             Civil Escrow account for payment of claims and settlements were
             appropriately safeguarded.

             In addition, DC Courts did not have adequate controls and procedures in
             place during fiscal year 1998 to ensure that fines and fees collected were
             accurately recorded. For example, fines and fees collected were recorded
             in two different systems without procedures to ensure that both sets of
             records were in agreement. In addition, accounting and auditing functions
             were not properly segregated within DC Courts’ Financial Operations
             Division. This situation increased the risk of errors occurring and not being
             detected and corrected.

             Although DC Courts was authorized to deposit fines, fees, and penalties
             specified in District law into the Crime Victims Fund to provide financial
             assistance to crime victims, in fiscal years 1998 and 1999 DC Courts also
             deposited other fines, fees, and penalties into the Fund that should have
             been deposited in the U.S. Treasury. According to DC Courts’ records as of
             June 30, 1999, the amounts retained in the Crime Victims Fund account
             without the requisite authority totaled over $11 million. However, as of
             October 15, 1999, the Congress was considering legislation that, if enacted,
             would address this problem.

             This report includes recommendations to DC Courts aimed at improving
             controls over and ensuring accountability of funds in its accounts. In its
             comments on a draft of this report, DC Courts agreed with and stated it had
             implemented our recommendations. DC Courts did, however, disagree with
             our conclusion regarding its retention of certain types of fines and fees, but
             acknowledged that provisions in the District of Columbia Appropriations
             Act, 2000, if enacted, would address this issue.

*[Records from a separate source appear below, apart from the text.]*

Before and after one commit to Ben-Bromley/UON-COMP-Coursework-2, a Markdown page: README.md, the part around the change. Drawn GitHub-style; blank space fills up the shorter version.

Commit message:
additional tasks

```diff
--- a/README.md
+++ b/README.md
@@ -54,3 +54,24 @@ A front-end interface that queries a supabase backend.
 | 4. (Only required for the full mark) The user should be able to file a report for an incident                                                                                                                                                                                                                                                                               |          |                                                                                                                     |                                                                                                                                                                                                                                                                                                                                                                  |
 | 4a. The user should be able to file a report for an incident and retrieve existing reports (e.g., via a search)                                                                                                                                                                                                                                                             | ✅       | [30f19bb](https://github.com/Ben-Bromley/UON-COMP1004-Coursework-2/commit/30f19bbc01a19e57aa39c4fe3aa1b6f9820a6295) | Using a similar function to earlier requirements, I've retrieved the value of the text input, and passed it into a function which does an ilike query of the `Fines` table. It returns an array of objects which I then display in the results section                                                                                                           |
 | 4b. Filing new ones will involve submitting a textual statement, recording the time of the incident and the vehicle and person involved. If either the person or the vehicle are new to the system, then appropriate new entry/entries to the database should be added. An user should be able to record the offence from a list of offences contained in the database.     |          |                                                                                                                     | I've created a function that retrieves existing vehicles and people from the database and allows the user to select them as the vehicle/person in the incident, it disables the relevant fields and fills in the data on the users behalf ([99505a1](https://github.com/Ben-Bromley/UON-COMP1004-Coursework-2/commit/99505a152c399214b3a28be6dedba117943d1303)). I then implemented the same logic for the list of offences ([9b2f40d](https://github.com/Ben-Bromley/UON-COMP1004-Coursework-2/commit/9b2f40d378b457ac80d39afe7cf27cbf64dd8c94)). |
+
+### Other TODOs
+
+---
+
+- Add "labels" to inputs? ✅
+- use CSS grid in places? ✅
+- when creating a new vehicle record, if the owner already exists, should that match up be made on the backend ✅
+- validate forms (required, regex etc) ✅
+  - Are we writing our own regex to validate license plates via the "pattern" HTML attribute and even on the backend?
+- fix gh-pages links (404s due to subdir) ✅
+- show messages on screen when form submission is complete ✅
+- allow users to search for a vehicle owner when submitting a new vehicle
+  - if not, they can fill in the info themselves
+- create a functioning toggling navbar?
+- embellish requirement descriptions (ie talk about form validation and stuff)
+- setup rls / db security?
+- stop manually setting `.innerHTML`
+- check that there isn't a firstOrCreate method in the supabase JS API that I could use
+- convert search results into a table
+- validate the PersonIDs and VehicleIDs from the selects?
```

Background   Since 1970, the financial operations of DC Courts have been managed by
             the Financial Operations Division within the Court System. This division is
             comprised of (1) the Accounting Branch, which is responsible for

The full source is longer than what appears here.